The truth of the situation (explained above) is why it can come as quite a shock to realize that God is doing for us what we could not do for ourselves. The appearance is quite strong - but once that realization is had, the motivation or willingness to improve one’s conscious contact with God can increase exponentially. If this willingness is consistently acted upon as outlined above, the following state of mental, emotional, and spiritual trust described by Swedenborg in the following citation is eventually achieved.

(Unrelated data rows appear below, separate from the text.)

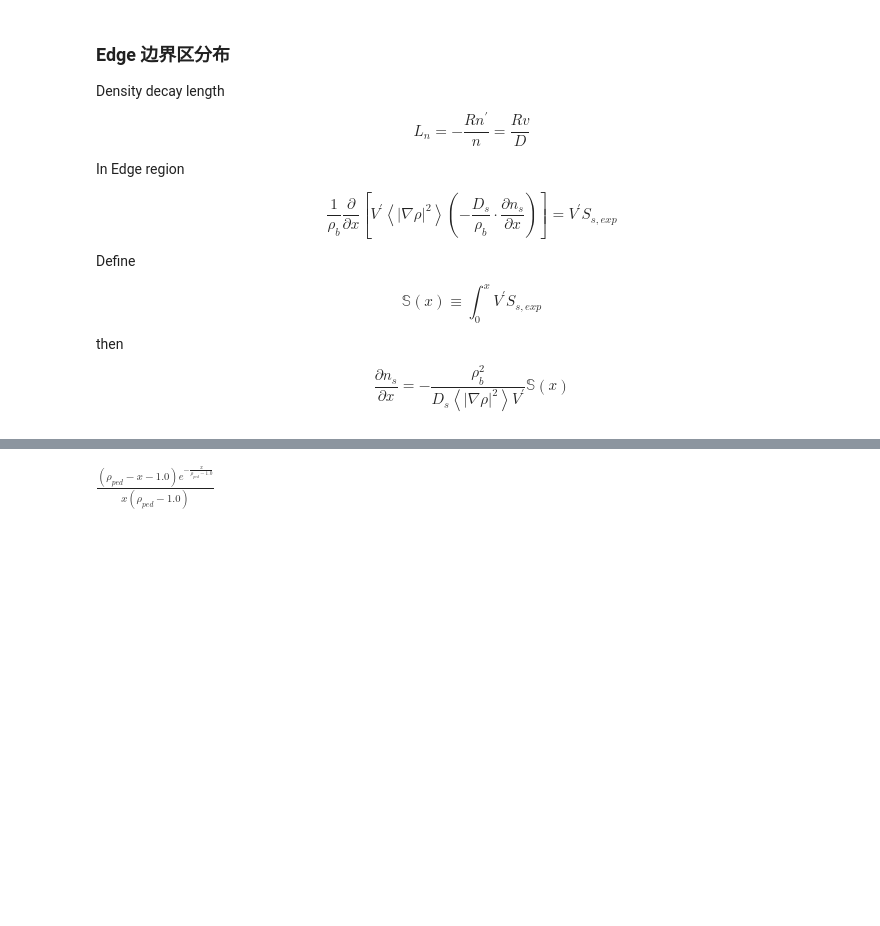
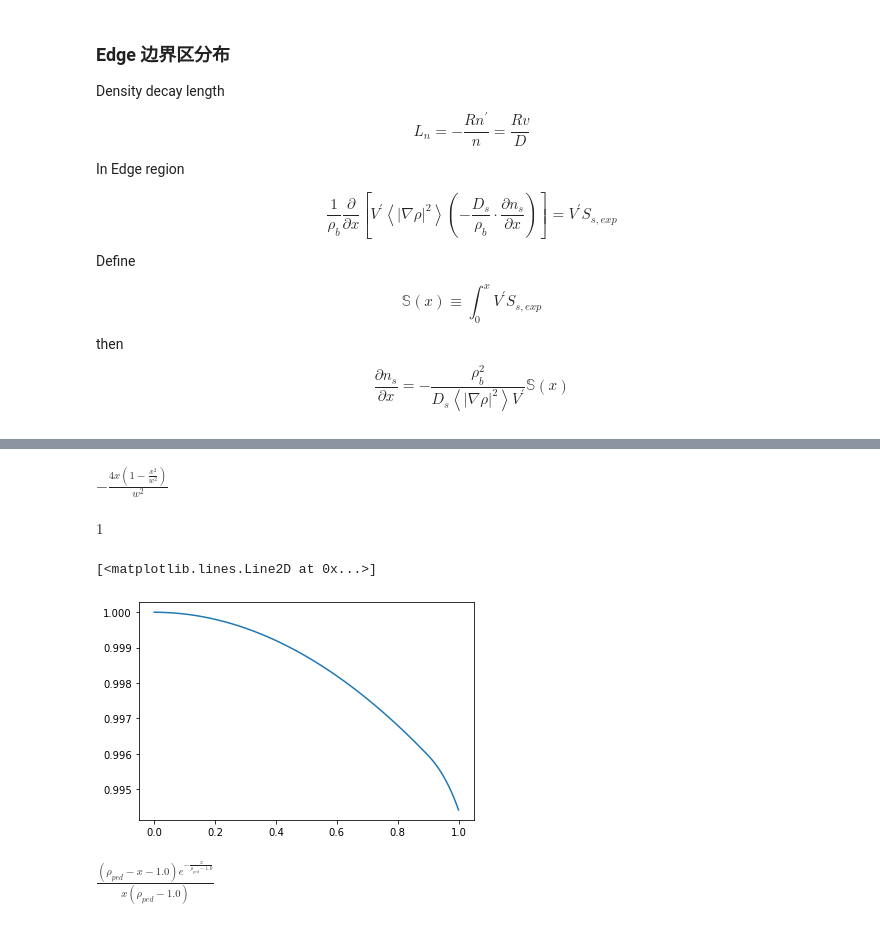
Before and after one commit to fusion-yun/fytok_old, a Jupyter notebook: examples/Transport.ipynb, the cells around one changed output, grey strips where cells are left out. Cells and saved outputs as stored; diff of their text form; code cells hidden in the pictures; blank space fills up the shorter version.

```diff
--- a/examples/Transport.ipynb
+++ b/examples/Transport.ipynb
@@ -95,0 +79,14 @@ TypeError: 'Mul' object is not callable
+# %%
+x,w,rho_ped=symbols("x w rho_ped ")
+# ns=nc + dnc*(1-rho_ped)*(1  - exp((x-rho_ped)/(1 -rho_ped)))
+def n_core(x):return (1-(x/w)**2)**2
+def dn_core(x):return diff(n_core(x),x)
+def n_ped(x):return n_core(rho_ped) - (1.0-rho_ped) *  dn_core(rho_ped) * (1.0 -  exp((x-rho_ped)/(1.0-rho_ped)))
+
+diff(n_core(x),x)
+# %% [output]
+$\displaystyle - \frac{4 x \left(1 - \frac{x^{2}}{w^{2}}\right)}{w^{2}}$
+# %%
+simplify(diff(n_ped(x),x)/exp((x-rho_ped)/(1.0-rho_ped))/dn_core(rho_ped))
+# %% [output]
+$\displaystyle 1$
@@ -96,3 +96,16 @@ TypeError: 'Mul' object is not callable
+# %%
+
+def n_core(x):return (1-(x/w)**2)**2
+def dn_core(x):return -4*x* (1-(x/w)**2)**2/(w**2)
+def n_ped(x):return n_core(rho_ped) - (1.0-rho_ped) *  dn_core(rho_ped) * (1.0 -  np.exp((x-rho_ped)/(1.0-rho_ped)))
+# %%
+w=20
+rho_ped=0.9
+x=np.linspace(0,1,129)
+plt.plot(x,n_core(x)*(x<rho_ped)+n_ped(x)*(x>=rho_ped) )
+# %% [output]
+[<matplotlib.lines.Line2D at 0x...>]
+[figure, added]
 # %%
  simplify(diff(exp(x/(1.0-rho_ped))*x ,x)/x )
 # %% [output]
```
Also changed, not shown: parts of 6 cells of this notebook, 3 other files.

“… those who trust in the Divine… do not think of the morrow with solicitude, still less with anxiety. Unruffled is their spirit whether they obtain the objects of their desire, or not; and they do not grieve over the loss of them, being content with their lot. If they become rich, they do not set their hearts on riches; if they are raised to honors, they do not regard themselves as more worthy than others; if they become poor, they are not made sad; if their circumstances are mean, they are not dejected. They know that … they who are in the stream of Providence are all the time carried along toward everything that is happy, whatever may be the appearance of the means; and that those are in the stream of Providence who put their trust in the Divine and attribute all things to Him;… Be it known also that insofar as anyone is in the stream of Providence, so far he is in a state of peace….” (Swedenborg, 1965, AC 8478:3-4)

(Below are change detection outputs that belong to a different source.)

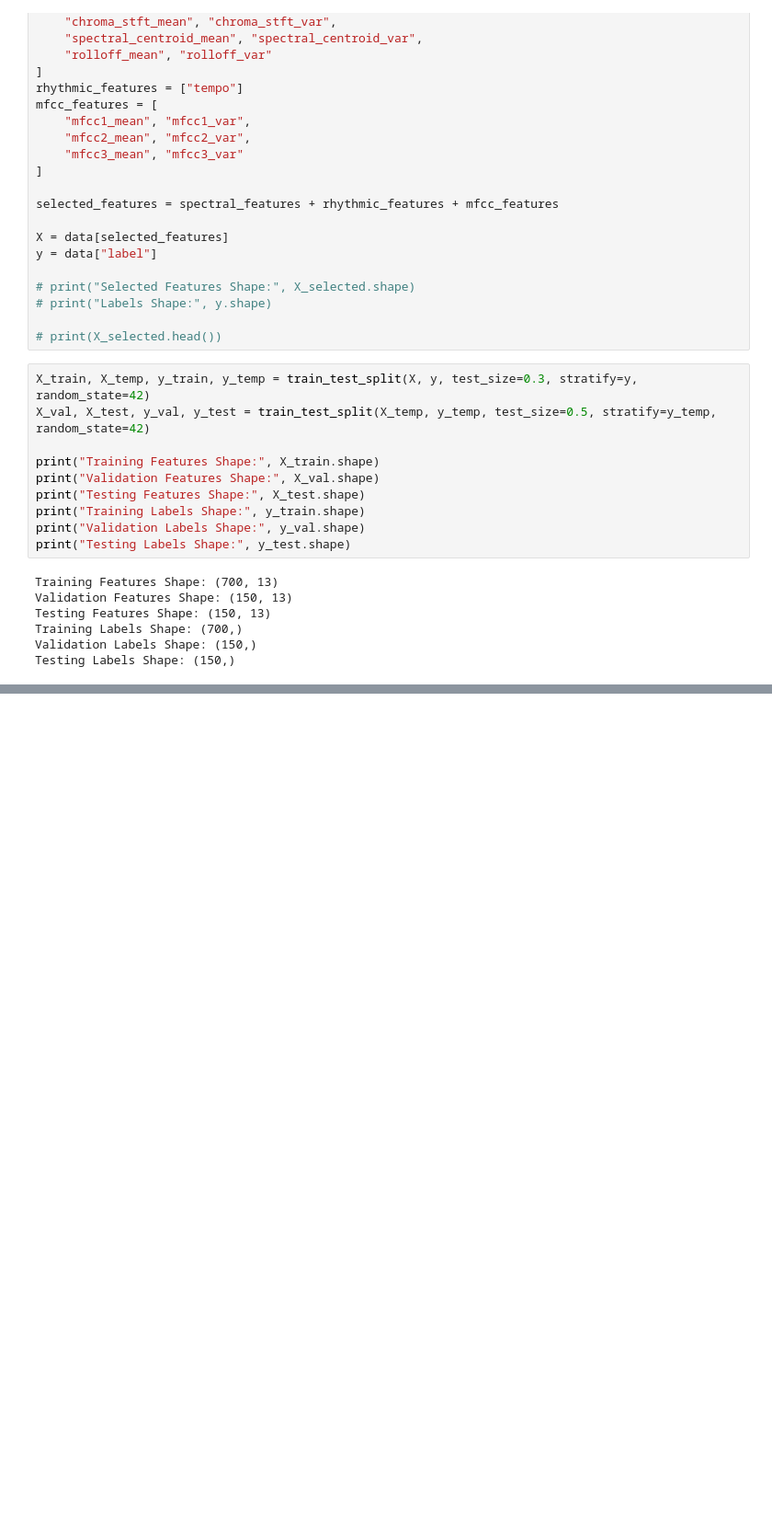
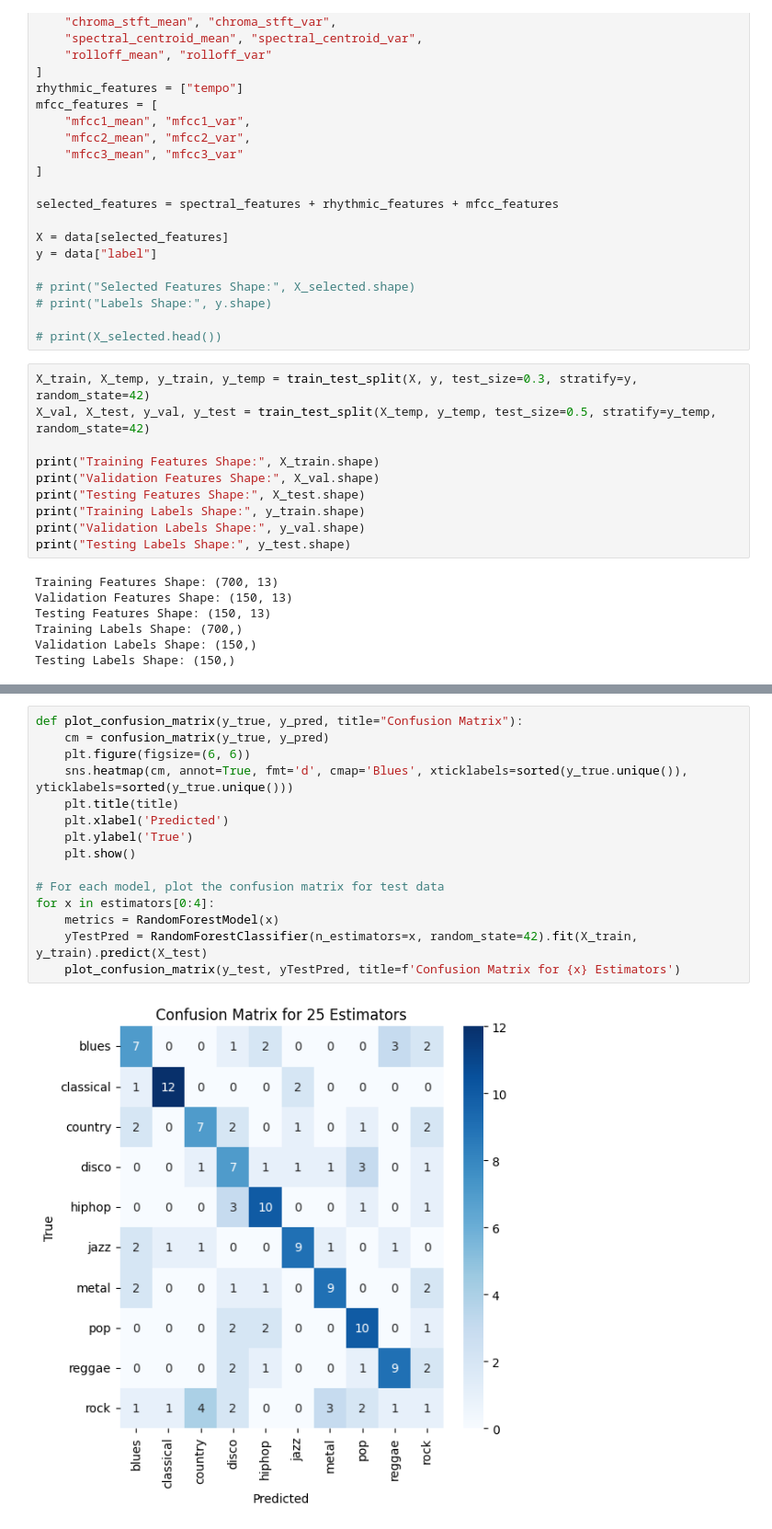
Before and after one commit to vaishakkmenon/Music-Genre-Classification, a Jupyter notebook: Models/Random_Forest.ipynb, the cells around one changed output, grey strips where cells are left out. Shown at 92% size. Drawn from its saved outputs; the diff is of its cells as text; blank space fills up the shorter version.

```diff
--- a/Models/Random_Forest.ipynb
+++ b/Models/Random_Forest.ipynb
@@ -104,0 +165,17 @@ plt.show()
+# %%
+def plot_confusion_matrix(y_true, y_pred, title="Confusion Matrix"):
+    cm = confusion_matrix(y_true, y_pred)
+    plt.figure(figsize=(6, 6))
+    sns.heatmap(cm, annot=True, fmt='d', cmap='Blues', xticklabels=sorted(y_true.unique()), yticklabels=sorted(y_true.unique()))
+    plt.title(title)
+    plt.xlabel('Predicted')
+    plt.ylabel('True')
+    plt.show()
+
+# For each model, plot the confusion matrix for test data
+for x in estimators[0:4]:
+    metrics = RandomForestModel(x)
+    yTestPred = RandomForestClassifier(n_estimators=x, random_state=42).fit(X_train, y_train).predict(X_test)
+    plot_confusion_matrix(y_test, yTestPred, title=f'Confusion Matrix for {x} Estimators')
+# %% [output]
+[figure, added]
```
Also changed, not shown: parts of 7 cells of this notebook, 1 other file.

Worrying about future life outcomes destroys our joy in the present moment. Learning to live mindfully in the present moment is a critical skill in the building of trust in God. The best teachers of present moment living that I have found are the non-theistic Buddhist practitioners. I have benefitted the most from the teachings of Zen master Thich Nhat Hanh, a Vietnamese Zen Buddhist master of the Mahayana tradition, who is a prolific author that has spent most of his life in exile from his native Vietnam - adapting the teachings of the Buddha to the western mindset. His concept of “engaged Buddhism” turns day to day life into an act of meditation and/or prayer and encourages practitioners to live in a loving, kind, active, and other-centered way (Hanh, 1998). It was from Hanh’s teaching that I finally had the “aha!” experience about the present moment. It is a glaringly self-evident truth that if you take good care of the present moment you are automatically taking good care of the future – because the future is made up of present moments. This is an anxiety reducing notion that in itself creates a much greater degree of functionality in the human mind when consistently practiced.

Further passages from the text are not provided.